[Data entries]
-*-

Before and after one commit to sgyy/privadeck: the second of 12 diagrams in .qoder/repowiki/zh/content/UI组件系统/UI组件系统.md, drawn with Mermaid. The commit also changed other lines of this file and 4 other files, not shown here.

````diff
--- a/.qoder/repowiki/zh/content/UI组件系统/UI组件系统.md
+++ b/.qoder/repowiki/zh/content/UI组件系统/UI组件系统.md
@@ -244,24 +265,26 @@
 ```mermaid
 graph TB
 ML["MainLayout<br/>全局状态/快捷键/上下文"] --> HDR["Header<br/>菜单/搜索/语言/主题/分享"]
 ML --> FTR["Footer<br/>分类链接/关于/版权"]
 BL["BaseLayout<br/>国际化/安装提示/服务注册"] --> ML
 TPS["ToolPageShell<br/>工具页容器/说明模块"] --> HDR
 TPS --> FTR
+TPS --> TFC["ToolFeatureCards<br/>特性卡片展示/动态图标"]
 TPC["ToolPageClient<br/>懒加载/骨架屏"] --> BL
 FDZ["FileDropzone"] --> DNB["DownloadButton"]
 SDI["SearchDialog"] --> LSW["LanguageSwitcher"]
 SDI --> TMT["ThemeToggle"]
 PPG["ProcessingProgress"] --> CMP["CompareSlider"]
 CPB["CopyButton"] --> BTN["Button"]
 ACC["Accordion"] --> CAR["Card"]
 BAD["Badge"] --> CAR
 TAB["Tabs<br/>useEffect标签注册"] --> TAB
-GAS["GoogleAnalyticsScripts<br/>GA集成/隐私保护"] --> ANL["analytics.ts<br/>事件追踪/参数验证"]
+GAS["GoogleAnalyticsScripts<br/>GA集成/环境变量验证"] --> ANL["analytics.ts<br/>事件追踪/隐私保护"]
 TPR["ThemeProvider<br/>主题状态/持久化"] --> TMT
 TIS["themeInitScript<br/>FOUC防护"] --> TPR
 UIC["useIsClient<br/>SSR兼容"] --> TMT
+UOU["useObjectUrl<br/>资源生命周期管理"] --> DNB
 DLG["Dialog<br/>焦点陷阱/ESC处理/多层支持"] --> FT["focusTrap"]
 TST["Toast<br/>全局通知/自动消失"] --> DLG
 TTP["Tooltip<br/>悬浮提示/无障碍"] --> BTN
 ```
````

-*-

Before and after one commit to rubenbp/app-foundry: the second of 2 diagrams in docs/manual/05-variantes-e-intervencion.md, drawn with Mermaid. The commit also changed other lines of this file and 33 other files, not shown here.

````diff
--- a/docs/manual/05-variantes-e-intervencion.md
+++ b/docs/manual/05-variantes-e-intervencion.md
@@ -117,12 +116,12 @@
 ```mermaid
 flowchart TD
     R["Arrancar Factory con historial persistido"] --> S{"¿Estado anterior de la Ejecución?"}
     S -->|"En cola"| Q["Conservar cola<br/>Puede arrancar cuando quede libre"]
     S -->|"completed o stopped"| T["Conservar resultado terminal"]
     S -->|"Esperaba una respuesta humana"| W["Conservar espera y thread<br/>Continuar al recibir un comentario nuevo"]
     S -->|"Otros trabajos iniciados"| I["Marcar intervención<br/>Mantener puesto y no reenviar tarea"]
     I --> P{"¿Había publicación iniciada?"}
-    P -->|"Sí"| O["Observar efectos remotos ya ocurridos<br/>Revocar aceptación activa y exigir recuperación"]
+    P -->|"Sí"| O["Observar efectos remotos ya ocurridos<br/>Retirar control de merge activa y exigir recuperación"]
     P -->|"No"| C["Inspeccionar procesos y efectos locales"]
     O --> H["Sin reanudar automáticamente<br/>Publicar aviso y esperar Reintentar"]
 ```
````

-*-

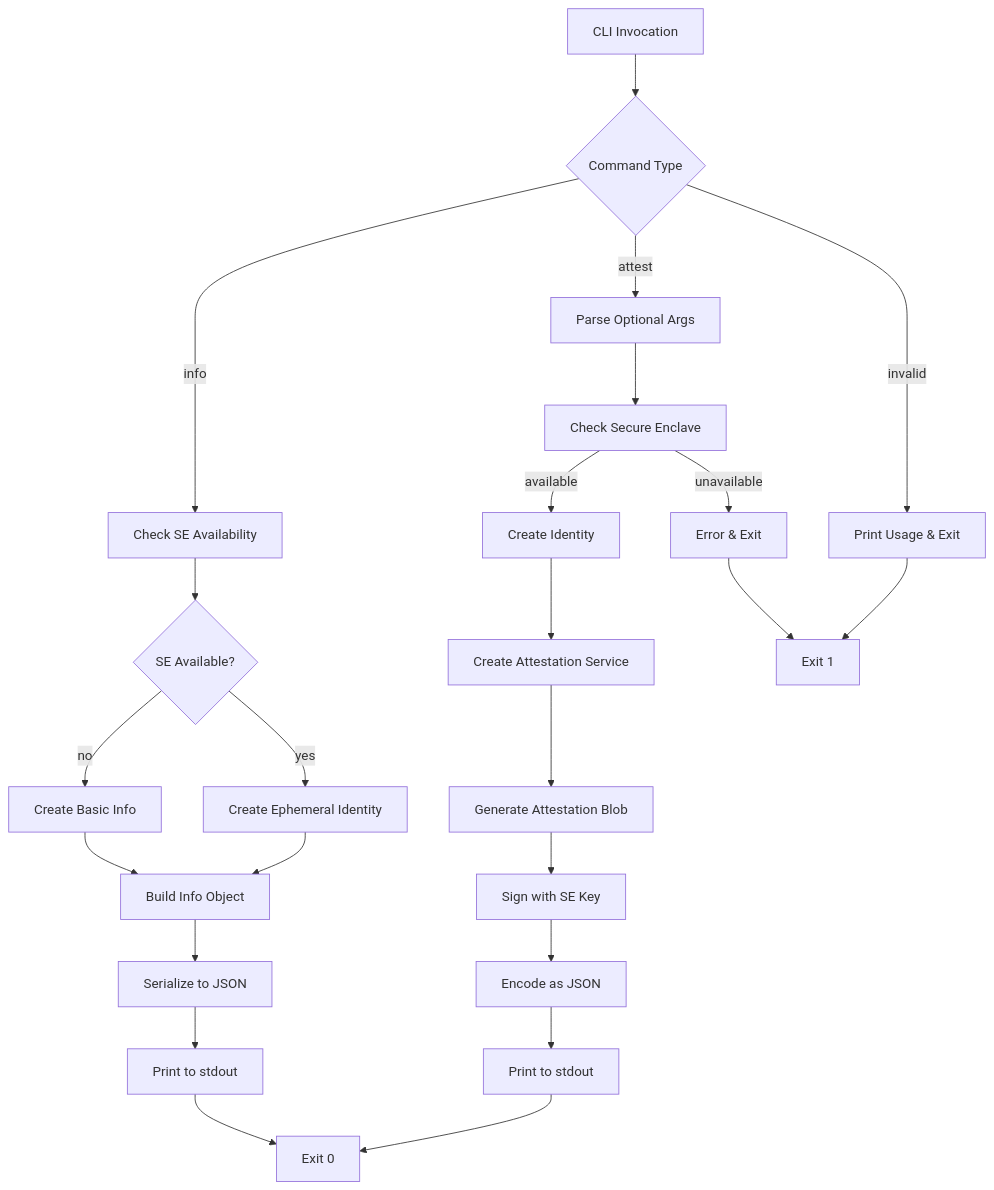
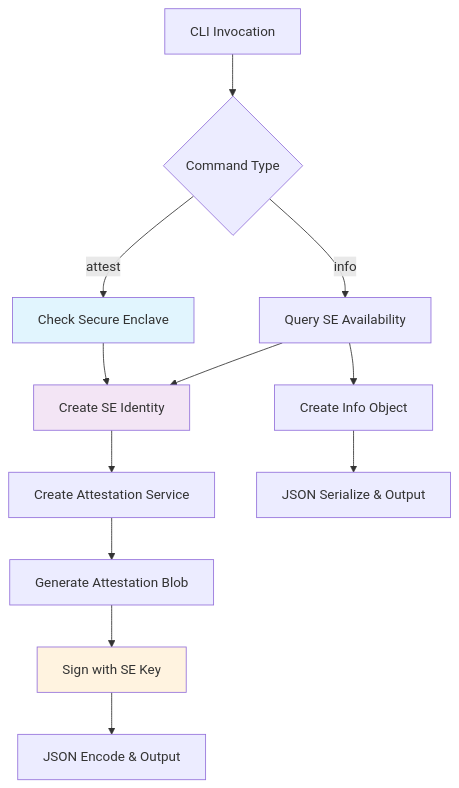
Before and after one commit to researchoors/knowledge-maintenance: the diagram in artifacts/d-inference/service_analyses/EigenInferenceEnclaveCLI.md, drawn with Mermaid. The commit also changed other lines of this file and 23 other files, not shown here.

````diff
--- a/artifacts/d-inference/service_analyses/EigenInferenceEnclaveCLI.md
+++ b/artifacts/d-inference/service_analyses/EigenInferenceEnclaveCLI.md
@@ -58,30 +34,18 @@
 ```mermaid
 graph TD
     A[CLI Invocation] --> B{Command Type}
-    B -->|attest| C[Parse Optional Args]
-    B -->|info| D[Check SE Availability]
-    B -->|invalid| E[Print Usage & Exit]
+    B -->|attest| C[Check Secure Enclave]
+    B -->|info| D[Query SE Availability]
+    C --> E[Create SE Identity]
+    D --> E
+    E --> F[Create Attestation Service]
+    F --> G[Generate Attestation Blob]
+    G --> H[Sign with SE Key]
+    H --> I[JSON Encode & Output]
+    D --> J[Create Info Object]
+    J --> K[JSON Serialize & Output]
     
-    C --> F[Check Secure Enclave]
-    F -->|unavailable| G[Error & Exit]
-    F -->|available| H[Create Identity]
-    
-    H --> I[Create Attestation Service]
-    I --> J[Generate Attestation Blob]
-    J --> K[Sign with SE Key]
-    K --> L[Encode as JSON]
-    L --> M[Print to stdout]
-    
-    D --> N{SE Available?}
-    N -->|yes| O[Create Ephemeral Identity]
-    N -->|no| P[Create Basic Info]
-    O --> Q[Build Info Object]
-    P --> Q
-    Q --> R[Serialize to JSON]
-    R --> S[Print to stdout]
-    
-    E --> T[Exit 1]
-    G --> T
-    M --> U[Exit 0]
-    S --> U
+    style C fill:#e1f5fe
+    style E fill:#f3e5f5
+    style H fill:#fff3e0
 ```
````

-*-

# Requirement
Using the records above, select and copy every line that has the word "Create".

# Written answer
+    C --> E[Create SE Identity]
+    E --> F[Create Attestation Service]
+    D --> J[Create Info Object]
-    F -->|available| H[Create Identity]
-    H --> I[Create Attestation Service]
-    N -->|yes| O[Create Ephemeral Identity]
-    N -->|no| P[Create Basic Info]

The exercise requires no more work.